It Doesn't End With the Internet
Amalia Anderson on old-fashioned organizing
"I think Internet organizing and online outreach is a mixed bag," says Anderson, the 30-year-old Guatemalan-born, Minnesota-raised activist who worked to increase political participation as organizing director for Latino voters with National Voice during the 2004 election. She now works for the League of Rural Voters, where she continues to focus on building civic involvement in Latino communities via on- and off-line activism.
"On the one hand, the speed at which people can communicate, share information and resources is astounding," she continues. "On the other hand, there is a great deal about Internet organizing and online outreach that remains detached and impersonal. There will never be, in my opinion, a substitute for 'real-time,' in-person, face-to-face relationship building."
What about communities that rely heavily on oral tradition? And what if you can't even afford dial-up? It's not exactly Jim Crow territory, but issues of discrimination could arise if overreliability on the Internet gets too high. Turning a critical eye toward the complications of power and accessibility might be the first step toward improving online grassroots efforts.

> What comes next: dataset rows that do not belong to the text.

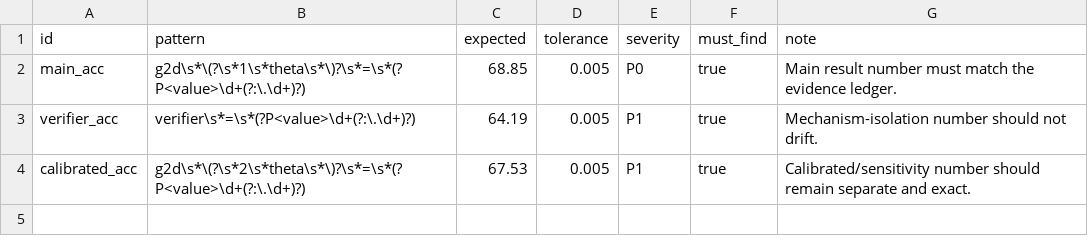
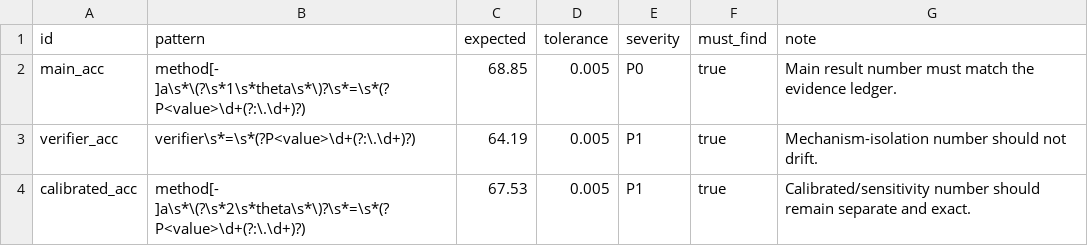
Before and after one commit to Harzva/rebuttal-skill-suite, a CSV file: schemas/reported_numbers.example.csv, drawn as a sheet.

```diff
--- a/schemas/reported_numbers.example.csv
+++ b/schemas/reported_numbers.example.csv
@@ -1,4 +1,4 @@
 id,pattern,expected,tolerance,severity,must_find,note
-main_acc,"g2d\s*\(?\s*1\s*theta\s*\)?\s*=\s*(?P<value>\d+(?:\.\d+)?)",68.85,0.005,P0,true,"Main result number must match the evidence ledger."
+main_acc,"method[- ]a\s*\(?\s*1\s*theta\s*\)?\s*=\s*(?P<value>\d+(?:\.\d+)?)",68.85,0.005,P0,true,"Main result number must match the evidence ledger."
 verifier_acc,"verifier\s*=\s*(?P<value>\d+(?:\.\d+)?)",64.19,0.005,P1,true,"Mechanism-isolation number should not drift."
-calibrated_acc,"g2d\s*\(?\s*2\s*theta\s*\)?\s*=\s*(?P<value>\d+(?:\.\d+)?)",67.53,0.005,P1,true,"Calibrated/sensitivity number should remain separate and exact."
+calibrated_acc,"method[- ]a\s*\(?\s*2\s*theta\s*\)?\s*=\s*(?P<value>\d+(?:\.\d+)?)",67.53,0.005,P1,true,"Calibrated/sensitivity number should remain separate and exact."
```
Also changed, not shown: examples/regression_bad/bad_reviewer_issue_map.csv, schemas/claim_ledger.example.csv, 36 other files.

"There are huge power dynamics at play that are rarely if ever mentioned when it comes to Internet organizing," says Anderson, who believes that organizing especially by "low-income communities, communities of color, and/or start-up organizations" is born from a need to survive. "The Internet has really become yet another system. It does not exist in a vacuum and is vulnerable to all the forms of oppression that other systems manufacture and enforce. ... To truly use the Internet in promoting and protecting democracy would mean that it was used in a way that was accountable to the community and in culturally appropriate ways."